*** Data section ***
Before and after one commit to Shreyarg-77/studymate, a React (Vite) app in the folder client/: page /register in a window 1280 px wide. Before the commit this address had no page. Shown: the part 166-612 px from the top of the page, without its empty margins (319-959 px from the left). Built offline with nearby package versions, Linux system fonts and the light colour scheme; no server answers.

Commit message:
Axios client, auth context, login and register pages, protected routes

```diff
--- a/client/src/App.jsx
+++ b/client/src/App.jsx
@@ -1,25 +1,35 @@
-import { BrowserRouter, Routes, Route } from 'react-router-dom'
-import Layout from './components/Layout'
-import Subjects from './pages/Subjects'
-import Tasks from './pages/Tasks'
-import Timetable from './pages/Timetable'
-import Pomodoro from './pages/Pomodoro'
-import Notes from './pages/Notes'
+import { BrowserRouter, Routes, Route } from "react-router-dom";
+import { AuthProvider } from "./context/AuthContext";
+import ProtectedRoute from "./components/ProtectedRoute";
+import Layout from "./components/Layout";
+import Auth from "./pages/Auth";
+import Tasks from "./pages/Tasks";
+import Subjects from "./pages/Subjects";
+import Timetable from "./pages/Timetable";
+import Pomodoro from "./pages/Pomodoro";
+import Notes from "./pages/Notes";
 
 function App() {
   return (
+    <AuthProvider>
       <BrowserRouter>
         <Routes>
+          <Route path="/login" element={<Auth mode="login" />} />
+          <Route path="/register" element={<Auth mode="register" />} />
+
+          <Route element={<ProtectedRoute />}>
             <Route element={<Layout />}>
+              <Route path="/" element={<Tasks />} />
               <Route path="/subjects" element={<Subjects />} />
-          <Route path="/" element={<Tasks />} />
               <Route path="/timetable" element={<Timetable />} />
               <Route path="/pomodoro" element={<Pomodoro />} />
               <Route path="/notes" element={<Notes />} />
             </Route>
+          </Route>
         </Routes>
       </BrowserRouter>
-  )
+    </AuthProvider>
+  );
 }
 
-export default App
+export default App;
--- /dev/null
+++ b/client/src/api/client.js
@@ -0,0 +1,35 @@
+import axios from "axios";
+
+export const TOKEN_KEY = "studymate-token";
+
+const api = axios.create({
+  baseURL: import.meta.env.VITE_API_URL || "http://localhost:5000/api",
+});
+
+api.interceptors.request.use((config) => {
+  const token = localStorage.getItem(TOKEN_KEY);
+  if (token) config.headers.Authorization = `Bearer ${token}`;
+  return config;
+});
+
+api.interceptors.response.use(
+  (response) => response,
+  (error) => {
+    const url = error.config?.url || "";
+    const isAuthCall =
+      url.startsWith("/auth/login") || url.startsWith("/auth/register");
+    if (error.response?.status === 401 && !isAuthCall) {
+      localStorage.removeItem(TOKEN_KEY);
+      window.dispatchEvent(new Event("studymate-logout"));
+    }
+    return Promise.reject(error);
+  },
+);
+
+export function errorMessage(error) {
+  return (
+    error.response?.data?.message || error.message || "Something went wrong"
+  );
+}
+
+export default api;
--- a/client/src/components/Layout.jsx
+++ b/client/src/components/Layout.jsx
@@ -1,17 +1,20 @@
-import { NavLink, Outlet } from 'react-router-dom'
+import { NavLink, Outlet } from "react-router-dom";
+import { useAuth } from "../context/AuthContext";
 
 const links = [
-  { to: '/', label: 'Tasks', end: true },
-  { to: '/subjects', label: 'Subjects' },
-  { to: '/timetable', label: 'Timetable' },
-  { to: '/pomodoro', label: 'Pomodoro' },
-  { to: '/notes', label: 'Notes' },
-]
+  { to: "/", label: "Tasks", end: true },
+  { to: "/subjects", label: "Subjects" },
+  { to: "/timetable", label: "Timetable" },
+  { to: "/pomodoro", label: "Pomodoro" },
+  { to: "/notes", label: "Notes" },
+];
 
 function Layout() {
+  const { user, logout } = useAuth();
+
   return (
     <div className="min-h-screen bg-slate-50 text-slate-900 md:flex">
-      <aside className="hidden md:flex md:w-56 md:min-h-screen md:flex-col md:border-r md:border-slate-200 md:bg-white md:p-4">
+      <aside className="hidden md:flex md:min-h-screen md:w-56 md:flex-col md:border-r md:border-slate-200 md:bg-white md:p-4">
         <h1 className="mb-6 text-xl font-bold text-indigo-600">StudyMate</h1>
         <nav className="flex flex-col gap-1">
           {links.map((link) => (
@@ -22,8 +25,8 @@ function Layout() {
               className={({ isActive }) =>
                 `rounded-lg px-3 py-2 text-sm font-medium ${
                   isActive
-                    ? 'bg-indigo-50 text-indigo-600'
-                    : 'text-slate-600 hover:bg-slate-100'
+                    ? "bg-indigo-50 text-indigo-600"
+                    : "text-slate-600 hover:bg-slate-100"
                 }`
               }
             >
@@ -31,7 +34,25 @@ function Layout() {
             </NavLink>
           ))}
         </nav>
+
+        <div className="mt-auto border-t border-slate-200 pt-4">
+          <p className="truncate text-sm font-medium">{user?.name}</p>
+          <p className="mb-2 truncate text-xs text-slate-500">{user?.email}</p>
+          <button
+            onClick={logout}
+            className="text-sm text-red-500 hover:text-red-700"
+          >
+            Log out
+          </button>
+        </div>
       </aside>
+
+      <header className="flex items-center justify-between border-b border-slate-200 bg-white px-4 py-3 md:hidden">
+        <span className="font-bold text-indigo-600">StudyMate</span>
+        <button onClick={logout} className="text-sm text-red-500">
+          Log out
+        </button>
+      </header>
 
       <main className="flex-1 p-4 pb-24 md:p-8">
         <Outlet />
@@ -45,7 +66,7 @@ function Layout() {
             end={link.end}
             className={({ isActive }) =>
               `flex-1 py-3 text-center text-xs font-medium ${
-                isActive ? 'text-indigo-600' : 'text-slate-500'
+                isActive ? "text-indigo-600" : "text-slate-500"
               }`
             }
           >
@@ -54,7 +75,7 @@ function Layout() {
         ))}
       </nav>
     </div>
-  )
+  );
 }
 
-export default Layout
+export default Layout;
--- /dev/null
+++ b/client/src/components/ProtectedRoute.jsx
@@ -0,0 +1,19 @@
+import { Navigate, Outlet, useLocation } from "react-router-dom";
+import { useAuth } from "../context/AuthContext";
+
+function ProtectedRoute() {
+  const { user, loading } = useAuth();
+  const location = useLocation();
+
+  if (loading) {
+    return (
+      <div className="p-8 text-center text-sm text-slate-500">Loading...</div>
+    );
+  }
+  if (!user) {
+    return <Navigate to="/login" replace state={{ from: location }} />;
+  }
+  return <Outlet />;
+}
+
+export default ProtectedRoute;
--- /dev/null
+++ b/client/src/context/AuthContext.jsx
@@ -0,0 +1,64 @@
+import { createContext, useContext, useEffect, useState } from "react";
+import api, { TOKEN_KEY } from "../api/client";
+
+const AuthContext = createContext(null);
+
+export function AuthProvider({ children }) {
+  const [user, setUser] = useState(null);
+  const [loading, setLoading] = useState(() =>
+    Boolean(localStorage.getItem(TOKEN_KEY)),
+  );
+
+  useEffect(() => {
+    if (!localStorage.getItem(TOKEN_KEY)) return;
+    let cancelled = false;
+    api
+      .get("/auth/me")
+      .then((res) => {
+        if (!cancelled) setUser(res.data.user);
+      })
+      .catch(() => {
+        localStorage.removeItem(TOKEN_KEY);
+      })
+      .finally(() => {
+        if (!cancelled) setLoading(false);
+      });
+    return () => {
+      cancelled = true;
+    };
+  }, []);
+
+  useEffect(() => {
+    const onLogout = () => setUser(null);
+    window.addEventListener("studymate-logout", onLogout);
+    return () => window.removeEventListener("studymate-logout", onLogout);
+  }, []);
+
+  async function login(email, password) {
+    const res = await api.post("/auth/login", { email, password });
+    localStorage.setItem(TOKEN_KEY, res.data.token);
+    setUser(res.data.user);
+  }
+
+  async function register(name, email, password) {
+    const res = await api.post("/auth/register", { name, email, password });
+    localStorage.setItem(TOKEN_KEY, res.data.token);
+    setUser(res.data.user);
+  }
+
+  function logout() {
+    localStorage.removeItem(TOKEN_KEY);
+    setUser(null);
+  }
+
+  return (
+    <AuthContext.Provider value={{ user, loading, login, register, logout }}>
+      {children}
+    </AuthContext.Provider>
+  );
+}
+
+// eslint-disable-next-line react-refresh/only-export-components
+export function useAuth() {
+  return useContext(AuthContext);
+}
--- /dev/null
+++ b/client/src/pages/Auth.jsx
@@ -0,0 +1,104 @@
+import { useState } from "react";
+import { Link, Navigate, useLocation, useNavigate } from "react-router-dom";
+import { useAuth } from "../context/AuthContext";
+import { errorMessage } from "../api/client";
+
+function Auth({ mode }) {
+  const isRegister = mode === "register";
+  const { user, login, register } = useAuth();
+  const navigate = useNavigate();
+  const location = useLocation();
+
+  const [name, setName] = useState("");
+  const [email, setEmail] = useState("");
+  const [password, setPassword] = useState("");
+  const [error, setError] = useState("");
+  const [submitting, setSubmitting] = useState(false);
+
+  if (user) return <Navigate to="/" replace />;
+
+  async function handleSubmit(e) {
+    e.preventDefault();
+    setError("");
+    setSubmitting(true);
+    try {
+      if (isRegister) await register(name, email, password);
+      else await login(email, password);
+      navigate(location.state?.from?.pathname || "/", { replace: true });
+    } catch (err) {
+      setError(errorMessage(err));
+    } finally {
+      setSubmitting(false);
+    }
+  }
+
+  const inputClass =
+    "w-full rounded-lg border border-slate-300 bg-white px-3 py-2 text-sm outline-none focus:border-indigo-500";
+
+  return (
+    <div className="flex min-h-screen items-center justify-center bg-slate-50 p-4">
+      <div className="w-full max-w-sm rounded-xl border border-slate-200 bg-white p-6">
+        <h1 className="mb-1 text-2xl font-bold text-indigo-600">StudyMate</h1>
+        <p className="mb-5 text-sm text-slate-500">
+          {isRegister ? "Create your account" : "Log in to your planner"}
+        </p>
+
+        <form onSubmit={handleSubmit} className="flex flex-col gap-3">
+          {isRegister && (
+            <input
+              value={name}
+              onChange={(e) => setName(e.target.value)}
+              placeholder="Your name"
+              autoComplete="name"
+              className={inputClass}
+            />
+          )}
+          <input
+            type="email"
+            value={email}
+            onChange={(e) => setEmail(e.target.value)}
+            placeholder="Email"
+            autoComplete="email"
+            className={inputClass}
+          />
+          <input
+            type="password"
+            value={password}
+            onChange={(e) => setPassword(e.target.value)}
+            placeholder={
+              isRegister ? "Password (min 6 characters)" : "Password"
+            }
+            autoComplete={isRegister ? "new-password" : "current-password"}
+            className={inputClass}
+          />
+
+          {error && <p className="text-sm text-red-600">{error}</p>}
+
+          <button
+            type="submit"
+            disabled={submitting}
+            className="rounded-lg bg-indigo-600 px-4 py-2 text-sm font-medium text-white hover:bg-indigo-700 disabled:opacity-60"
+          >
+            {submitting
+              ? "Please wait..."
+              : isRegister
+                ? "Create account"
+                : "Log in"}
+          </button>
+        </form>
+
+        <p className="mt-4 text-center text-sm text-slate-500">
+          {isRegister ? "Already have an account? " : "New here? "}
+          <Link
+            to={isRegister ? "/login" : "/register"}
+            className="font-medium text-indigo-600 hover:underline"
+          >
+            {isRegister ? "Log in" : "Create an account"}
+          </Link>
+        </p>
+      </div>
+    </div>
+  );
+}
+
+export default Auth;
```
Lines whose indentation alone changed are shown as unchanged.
***
What you will do — In the records above, find each line with the string "label" and list it.

Answer to this task —
-  { to: '/', label: 'Tasks', end: true },
-  { to: '/subjects', label: 'Subjects' },
-  { to: '/timetable', label: 'Timetable' },
-  { to: '/pomodoro', label: 'Pomodoro' },
-  { to: '/notes', label: 'Notes' },
+  { to: "/", label: "Tasks", end: true },
+  { to: "/subjects", label: "Subjects" },
+  { to: "/timetable", label: "Timetable" },
+  { to: "/pomodoro", label: "Pomodoro" },
+  { to: "/notes", label: "Notes" },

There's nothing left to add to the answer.